  8. 1 point
    Vera Graphics Converter View File Version 0.1 This software converts indexed and RGBA images in the formats PNG, JPG or GIF into binary data suitable for the VERA chip in the upcoming 8-Bit Computer Commander X16. Basic usage: Open an image file using File/Open... Configure the settings according to your needs. Export the image using File/Export Bitmap/Tiles/Sprites... Image Modes: You can open either an indexed image with an embedded palette or a regular RGBA image. Depending on the image mode, the software behaves slightly differently. RGBA: In RGBA mode, VGC needs to match the pixel colors to the colors in the palette. This can be done by comparing color similarity in RGB (Red, Green, Blue), HSL (Hue, Saturation, Lightness) or HSV (Hue, Saturation, Brightness) mode. Select the conversion strategy that works best for your image. Ideally load a palette that matches all colors in the image. You can specify the bit depth of the image by changing the pixel mode. 1 Bit per Pixel results in 2 colors, 2 Bits per Pixel result in 4 colors, 4 Bits per Pixel result in 16 colors and 8 Bits per Pixel uses the whole palette of 256 colors. The colors usable by the image depend on the palette offset. Indexed: In indexed mode VGC assumes that all pixels in the image have the correct index. It is still necessary to select the correct palette offset to give a correct export. On export the palette offset is subtracted and the index value capped on the selected pixel mode. Transparency Any pixel in the image that has an alpha value of 255 is set to the index selected in "Transparent Color Index". The minimum value is the palette offset. Image Mode: The VERA Graphic chip has three modes. Bitmap, tiled with a tile dimension of 8 * 8 pixels and tiled with a tile dimension of 16 * 16 pixels. Both tile modes split the image in separate tiles and limit their number to 256, since the VERA chip cannot address more than 256 tiles. It is also possible to limit their number even further. To use a tile mode the width and height of your image must be divisible by 8 or 16. The VERA chips supports 4 different resolutions: 640x480, 320x480, 640x240 and 320x240. VGC does not enforce these resolutions. It is also possible to generate sprite maps. In sprite mode the tiles can have 8, 16, 32 or 64 pixels in width or height. They are however limited to 128 tiles, and similarly, the source images dimensions have to be divisible by the tile dimensions. Sprites can only have a color depth of 4 or 8 Bits per Pixel. PRG File Header It is possible to save the exported binary file with 2 leading bytes. This is necessary for some load routines in the Commander X16 Kernal. Splitting files The exported files can be saved in chunks of a given size. The VERA Video RAM is paged in pages of 2048 bytes. Files can be split at any page, depending on how you want to store or load your data. The PRG File Header is saved to every individual file. The Palette You can load and save the color palette in the Format used by the Gnu Image Manipulation Program (GIMP) Other software like Aseprite can read and save this format too. You can also export the palette in the format used by the VERA chip. The PRG Header option is applied to this as well. The file splitting is not. Analyzing the image. You can double click on colors in the palette to change them. When you hold the left mouse button on a color in the palette, the parts of the image using this color are highlighted. Similarly, when you click on the image the color in the palette is also highlighted. Submitter Sandmage Submitted 07/02/20 Category Dev Tools  
  9. 1 point

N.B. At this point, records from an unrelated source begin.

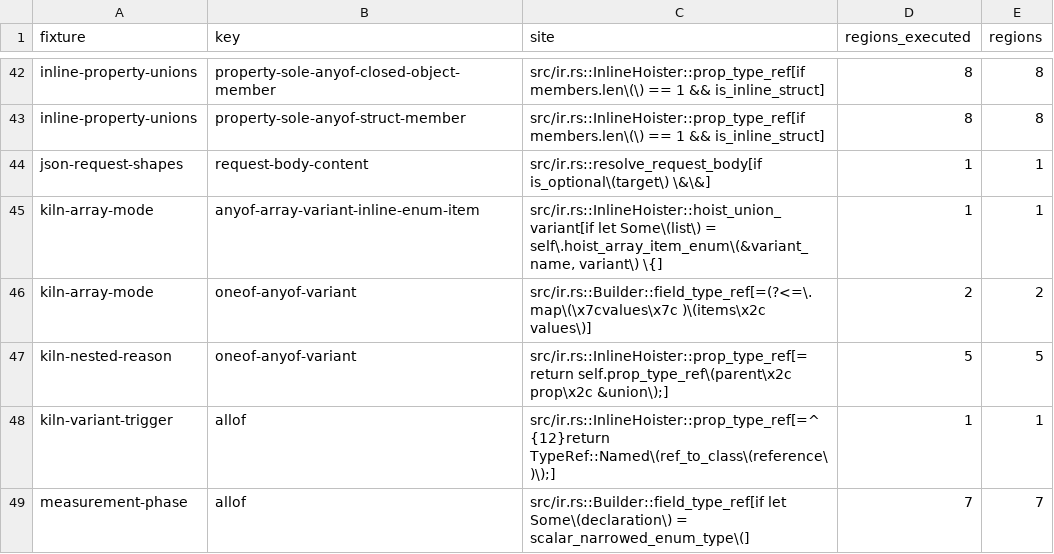
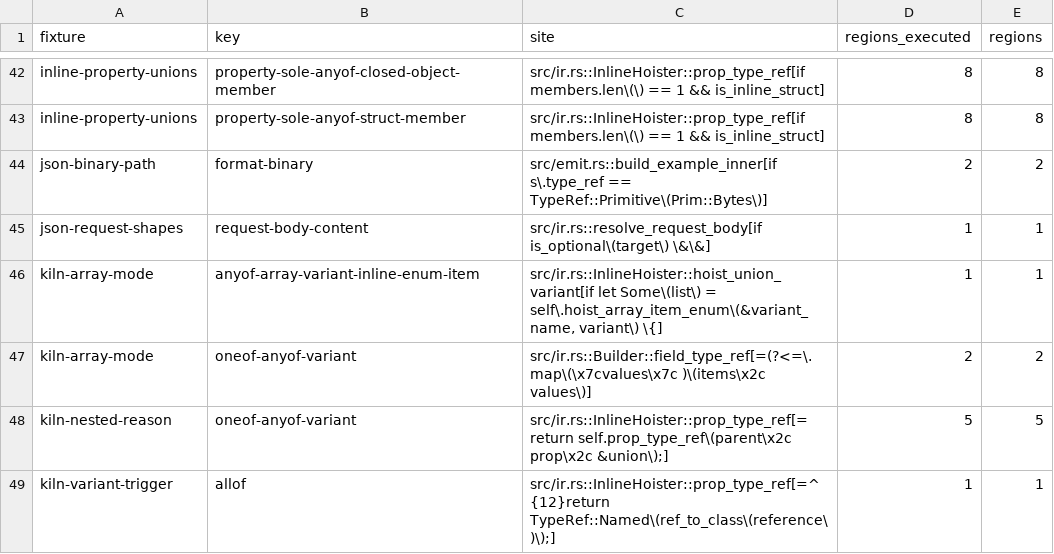
Before and after one commit to nickderobertis/crozier, a TSV file: docs/openapi-surface/handwritten-reach.tsv, drawn as a sheet; only a part is shown, gaps mark what is left out; the shorter side is filled out with more unchanged rows; the diff names each change by its address in the sheet, - before the commit and + after, or states it on an @@ line.

```diff
--- a/docs/openapi-surface/handwritten-reach.tsv
+++ b/docs/openapi-surface/handwritten-reach.tsv
+row 44: json-binary-path | format-binary | src/emit.rs::build_example_inner[if s\.type_ref == TypeRef::Primitive\(Prim::Bytes\)] | 2 | 2
```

    Version 1.1.0

    32 downloads

    Aseprite script that converts the current palette into a 12-bit (4096 colour) palette, i.e. 4-bits per channel. To install in Aseprite, go to File -> Scripts -> Open scripts folder Then drop the script into that folder and restart Aseprite. You might also want to assign a hotkey to the script via Edit -> Keyboard Shortcuts. It's also useful for things like creating gradients. Just create a gradient in the normal way, then run the script, and each colour in the palette will be nudged into the closest CX16 colour.
  10. 1 point
    I can understand this feeling. I had a ton of equipment when I was younger and in college, but then I "grew up" and it all "disappeared". Now I am, little by little, getting things here and there, but missing my old stuff. I acquired a couple of TRS-80 CoCo 2's, one had a bad joystick port. I know lots of people dump on this system, but I always thought it was a blast. Love the old Loadrunner so got it up and playing. Created a joystick using a ATTiny85 and some leftover arcade parts. Trying for a Toshiba T1000 now. Really miss the 8088/8086 processor. I don't think I will get much more that this though. Other than the Commander x16 when it arrives!! About 10-20 years ago you could pretty much get anything you wanted for a decent price, but today I see mangled systems going for 100's. Sign of the times I guess. Have a great day everyone!
  11. 1 point
    Hi Scott, I'm sorry myself if I came across as miffed or something. You had described so precisely the approach I had taken to avoid the pitfall that @ZeroByte correctly pointed out that "That's exactly what I'm doing" jumped into my mind and keyboard. Rereading it, I realize that it has a ring to it that I hadn't intended. Thanks again to both of you, this was very helpful input.
  12. 1 point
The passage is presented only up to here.